The Ohio House of Representatives voted last month to slash standards protecting renewable energy, spurring concern from local climate change experts.
In order to pass House Bill 114, the Ohio House of Representatives asserted renewable energy sources, such as wind and solar power, no longer needed the assistance of the government to support the industries.
“This will undoubtedly slow the growth of renewables in Ohio and make it harder for renewable energy sources to compete with traditional, ecologically hazardous energy sources,” Sarah Pinter, the 2016-17 Student Senate environmental affairs commissioner, said.
H.B. 114 makes all former mandates voluntary after the law was created nine years ago to protect renewable energy production. In 2026, the renewable energy goals will be erased from law altogether.
The 65-29 vote included three Republicans joining Democrats to oppose the bill.
“I am sad and disappointed, but ultimately unsurprised,” Pinter said. “The Republican Party is determined to destroy progress toward sustainability to keep the pockets of the billionaires that run the fossil fuel industry lined.”
Geoffrey Buckley, a geography professor, attributes the passage of the bill to monetary motivation.
“Those (representatives) are getting money from fossil fuel industries,” he said. “It’s a last-minute money grab, and a lot of these representatives are simply doing work for these corporations that have funded them.”
Ryan Fogt, an associate professor of meteorology, said he is worried about how H.B. 114 will affect the solar industry. Solar is more beneficial than many other energy sources, Fogt said.
“Solar has been the biggest growth in renewable energy,” he said. “For every job in coal, there are three jobs in solar. It’s been an area of boom.”
Fogt said renewable energy sources are at a significant risk from the bill because it will create more of a “burden.”
Buckley argued that, in order to be competitive, Ohio needs to invest in new sources of energy.
“From an economic standpoint, it’s the future compared to the coal industry,” Buckley said. “If we want to be a player in the future and continue to attract people to the state and have good-paying jobs, the energy isn’t going to be with fossil fuels.”
If the state government continues to cut incentives for renewable energy, Pinter said the state and, ultimately, the world will suffer.

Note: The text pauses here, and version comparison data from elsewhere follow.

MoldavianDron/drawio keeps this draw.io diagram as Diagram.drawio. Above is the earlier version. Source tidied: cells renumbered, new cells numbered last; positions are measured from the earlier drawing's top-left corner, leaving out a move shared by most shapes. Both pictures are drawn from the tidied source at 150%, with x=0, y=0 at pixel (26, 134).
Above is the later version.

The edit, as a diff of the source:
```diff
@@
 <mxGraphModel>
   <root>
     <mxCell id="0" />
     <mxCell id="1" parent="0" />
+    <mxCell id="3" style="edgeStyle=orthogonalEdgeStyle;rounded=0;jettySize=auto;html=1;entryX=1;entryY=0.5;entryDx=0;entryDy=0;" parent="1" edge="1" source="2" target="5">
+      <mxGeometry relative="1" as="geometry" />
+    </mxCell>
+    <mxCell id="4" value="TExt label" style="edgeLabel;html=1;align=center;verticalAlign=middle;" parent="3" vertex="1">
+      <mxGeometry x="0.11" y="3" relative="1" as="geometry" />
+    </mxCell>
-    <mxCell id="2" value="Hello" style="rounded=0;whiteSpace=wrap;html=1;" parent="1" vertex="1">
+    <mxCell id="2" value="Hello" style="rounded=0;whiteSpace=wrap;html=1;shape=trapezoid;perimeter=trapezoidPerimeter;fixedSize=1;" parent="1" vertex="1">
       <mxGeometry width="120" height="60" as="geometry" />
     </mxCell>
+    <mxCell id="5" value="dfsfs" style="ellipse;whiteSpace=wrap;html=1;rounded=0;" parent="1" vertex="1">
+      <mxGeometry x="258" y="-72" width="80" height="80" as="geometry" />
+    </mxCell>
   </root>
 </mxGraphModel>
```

“I am worried about the future of the planet,” Pinter said. “We cannot afford to cut back on renewables in the face of climate change. It could cost lives.”